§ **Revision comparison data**
━━━━━━━━━━━━━━━━

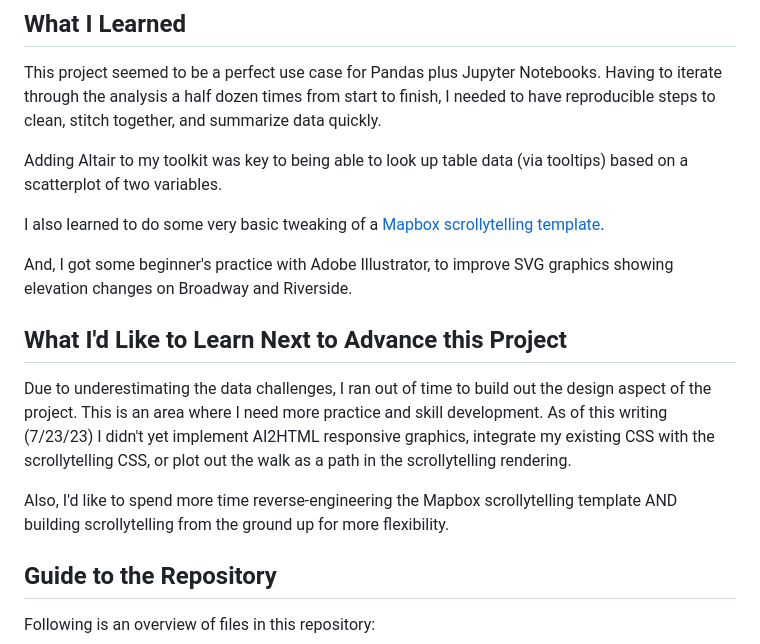
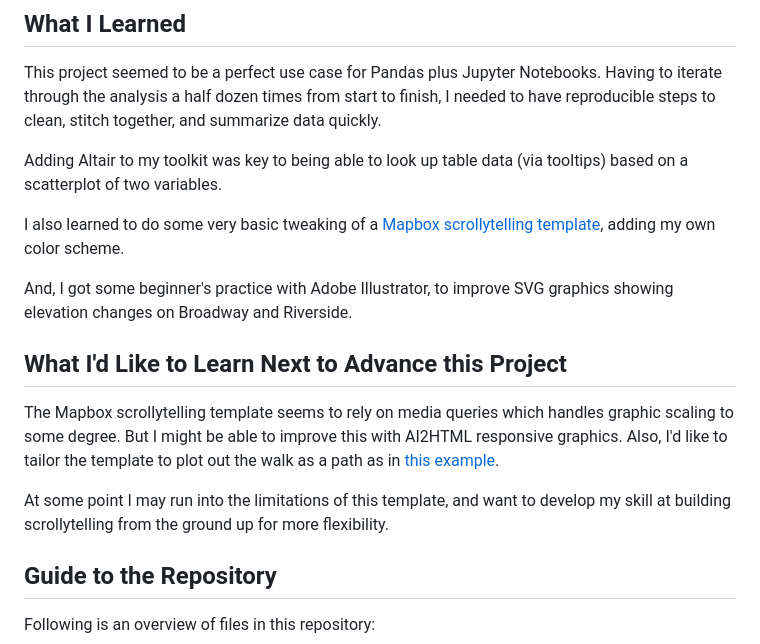
Before and after one commit to reliablerascal/commute_hills, a Markdown page: README.md, the part around the change. GitHub-like rendering.

```diff
--- a/README.md
+++ b/README.md
@@ -46,14 +46,14 @@ This project seemed to be a perfect use case for Pandas plus Jupyter Notebooks.
 
 Adding Altair to my toolkit was key to being able to look up table data (via tooltips) based on a scatterplot of two variables.
 
-I also learned to do some very basic tweaking of a <a href="https://blog.mapbox.com/how-to-build-a-scrollytelling-map-ead6baf2cd1b" target="_blank">Mapbox scrollytelling template</a>.
+I also learned to do some very basic tweaking of a <a href="https://blog.mapbox.com/how-to-build-a-scrollytelling-map-ead6baf2cd1b" target="_blank">Mapbox scrollytelling template</a>, adding my own color scheme.
 
 And, I got some beginner's practice with Adobe Illustrator, to improve SVG graphics showing elevation changes on Broadway and Riverside.
 
 ## What I'd Like to Learn Next to Advance this Project
-Due to underestimating the data challenges, I ran out of time to build out the design aspect of the project. This is an area where I need more practice and skill development. As of this writing (7/23/23) I didn't yet implement AI2HTML responsive graphics, integrate my existing CSS with the scrollytelling CSS, or plot out the walk as a path in the scrollytelling rendering.
+The Mapbox scrollytelling template seems to rely on media queries which handles graphic scaling to some degree. But I might be able to improve this with AI2HTML responsive graphics. Also, I'd like to tailor the template to plot out the walk as a path as in [this example](http://www.formerspatial.com/scrolly-drive).
 
-Also, I'd like to spend more time reverse-engineering the Mapbox scrollytelling template AND building scrollytelling from the ground up for more flexibility.
+At some point I may run into the limitations of this template, and want to develop my skill at building scrollytelling from the ground up for more flexibility.
 
 ## Guide to the Repository
 Following is an overview of files in this repository:
```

━━━━━━━━━━━━━━━━

§ **What is expected**
Please reproduce the records above exactly and leave any picture behind.

§ **Solution for this task**
Before and after one commit to reliablerascal/commute_hills, a Markdown page: README.md, the part around the change. GitHub-like rendering.

```diff
--- a/README.md
+++ b/README.md
@@ -46,14 +46,14 @@ This project seemed to be a perfect use case for Pandas plus Jupyter Notebooks.
 
 Adding Altair to my toolkit was key to being able to look up table data (via tooltips) based on a scatterplot of two variables.
 
-I also learned to do some very basic tweaking of a <a href="https://blog.mapbox.com/how-to-build-a-scrollytelling-map-ead6baf2cd1b" target="_blank">Mapbox scrollytelling template</a>.
+I also learned to do some very basic tweaking of a <a href="https://blog.mapbox.com/how-to-build-a-scrollytelling-map-ead6baf2cd1b" target="_blank">Mapbox scrollytelling template</a>, adding my own color scheme.
 
 And, I got some beginner's practice with Adobe Illustrator, to improve SVG graphics showing elevation changes on Broadway and Riverside.
 
 ## What I'd Like to Learn Next to Advance this Project
-Due to underestimating the data challenges, I ran out of time to build out the design aspect of the project. This is an area where I need more practice and skill development. As of this writing (7/23/23) I didn't yet implement AI2HTML responsive graphics, integrate my existing CSS with the scrollytelling CSS, or plot out the walk as a path in the scrollytelling rendering.
+The Mapbox scrollytelling template seems to rely on media queries which handles graphic scaling to some degree. But I might be able to improve this with AI2HTML responsive graphics. Also, I'd like to tailor the template to plot out the walk as a path as in [this example](http://www.formerspatial.com/scrolly-drive).
 
-Also, I'd like to spend more time reverse-engineering the Mapbox scrollytelling template AND building scrollytelling from the ground up for more flexibility.
+At some point I may run into the limitations of this template, and want to develop my skill at building scrollytelling from the ground up for more flexibility.
 
 ## Guide to the Repository
 Following is an overview of files in this repository:
```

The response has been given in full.